Social Media

Oreo Embarks on Global Facebook Effort + How to Manage an International Facebook Community

July 1, 2010

A Wednesday New York Times article reports that Oreo, a Kraft Foods brand, will be ramping up its efforts in social marketing by giving its Facebook page a global face lift. The popular page, currently more than 5 million-“Likes” strong, will feature a new look on July 5.

As partners with Oreo on this initiative, we at 360i are looking forward to unveiling the refreshed page to Oreo lovers worldwide on Monday. Though the page has been up since August 2009, its focus to date has primarily been the American audience. However, a large volume of comments and “Likes” from global Oreo fans prompted the amended strategy which will engage fans of the brand from all corners of the world.

Mark Clouse, senior vice president for global biscuits at Kraft Foods, told the Times’ Stuart Elliott that the outpour of global engagement created an “a-ha moment” for the brand.

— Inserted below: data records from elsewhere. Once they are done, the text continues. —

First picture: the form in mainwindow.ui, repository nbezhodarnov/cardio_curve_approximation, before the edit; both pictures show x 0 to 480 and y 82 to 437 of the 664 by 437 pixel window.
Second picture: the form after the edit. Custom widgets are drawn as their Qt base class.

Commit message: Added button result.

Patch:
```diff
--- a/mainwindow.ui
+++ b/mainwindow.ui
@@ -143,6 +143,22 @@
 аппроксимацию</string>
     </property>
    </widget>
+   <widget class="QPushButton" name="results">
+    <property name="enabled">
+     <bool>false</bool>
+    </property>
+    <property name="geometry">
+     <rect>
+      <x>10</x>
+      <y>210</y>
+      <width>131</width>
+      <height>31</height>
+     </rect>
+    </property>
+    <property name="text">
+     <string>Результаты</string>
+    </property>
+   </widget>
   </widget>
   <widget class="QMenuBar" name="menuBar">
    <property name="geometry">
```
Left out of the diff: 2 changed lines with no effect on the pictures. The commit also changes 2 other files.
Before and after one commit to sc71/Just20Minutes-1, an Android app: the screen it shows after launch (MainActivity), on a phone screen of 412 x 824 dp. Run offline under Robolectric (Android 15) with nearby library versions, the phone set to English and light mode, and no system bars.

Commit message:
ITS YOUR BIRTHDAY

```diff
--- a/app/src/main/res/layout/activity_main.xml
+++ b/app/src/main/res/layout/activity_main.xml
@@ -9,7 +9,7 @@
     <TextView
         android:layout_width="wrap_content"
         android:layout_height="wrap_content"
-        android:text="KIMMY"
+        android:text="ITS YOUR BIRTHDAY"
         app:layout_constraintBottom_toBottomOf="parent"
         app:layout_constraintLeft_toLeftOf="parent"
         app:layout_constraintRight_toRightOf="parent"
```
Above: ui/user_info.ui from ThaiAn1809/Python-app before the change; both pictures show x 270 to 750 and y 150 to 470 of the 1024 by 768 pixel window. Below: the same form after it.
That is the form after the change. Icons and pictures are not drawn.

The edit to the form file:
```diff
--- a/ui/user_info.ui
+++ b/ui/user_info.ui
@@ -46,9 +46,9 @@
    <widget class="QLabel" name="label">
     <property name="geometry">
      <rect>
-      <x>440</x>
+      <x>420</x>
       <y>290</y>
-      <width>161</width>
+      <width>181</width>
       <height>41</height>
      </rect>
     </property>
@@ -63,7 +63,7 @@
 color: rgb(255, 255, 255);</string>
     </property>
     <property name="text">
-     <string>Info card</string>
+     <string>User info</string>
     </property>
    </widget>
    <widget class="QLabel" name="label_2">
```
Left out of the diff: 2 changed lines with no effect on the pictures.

He went on to say that Kraft sees Facebook as “a global vehicle and a platform” that can be leveraged to create dialogue with all consumers – wherever they may be.

Clouse said the page will offer a hybrid of local and global content, acknowledging that though the brand resonates differently in different markets there are also universal elements to the Oreo brand. One feature fans can expect to see is a “world’s fan of the week” distinction for the most devoted Oreo lovers.

A huge portion of brands on Facebook treat their pages as entirely U.S.-focused, when the reality is there that 70% of Facebook users live outside the U.S., and any page with a large organic fan base will likely have a high percentage of their connections outside the U.S.

With that in mind, there are a few of 360i’s best practices that any global brand can follow to up the relevancy of their content and ensure that they’re not alienating their international consumers:

Target product-related messaging to relevant markets: For most global brands, not all products are available in all markets. If a brand is promoting a product that’s only available in the U.S. and Canada, the post should be targeted to those markets so that consumers in other markets aren’t confused or disappointed when they can’t purchase.

Publish brand equity messaging in multiple languages: There’s a temptation for marketers to use a Facebook page purely as a vehicle to promote specific products or programs, but users who “Like” your brand respond far more readily to simple brand equity messaging that communicates the emotional payoff of a product. For brands that have strong fan bases in international markets, it’s important to translate those simple messages into the primary languages of those markets so that everyone can share in the brand experience.

Give international brands the power to create content: No one person can create content that’s perfectly relevant to people all around the world – there are linguistic and cultural barriers, differences in brand positioning from market to market, and different levels of comfort and understanding of a brand’s promise. To create engaging content for multiple markets on a Facebook page, the community manager will have to form a close partnership with brand managers around the world who can provide timely and relevant copy to publish.

Keep the power to publish closely held: Although it takes input from a wide range of stakeholders to make a global Facebook page successful, the power to actually publish to the page should be restricted to a small handful of key personnel.

Many brand pages have dozens of administrators from different groups and different companies — check your Facebook pages now – are there any admins on them who work for agencies you don’t work with anymore? Any employees who have moved on? It’s easy for confusion to arise with so many administrators, especially when managing a global page that draws content from multiple markets, and keeping the administrator list slimmed down will help prevent mis-posting, repeat posts, and other publishing misfires.

In March, Oreo named 360i as its lead digital agency.

-Katie Perry, Associate Marketing Manager at 360i, contributed to this report.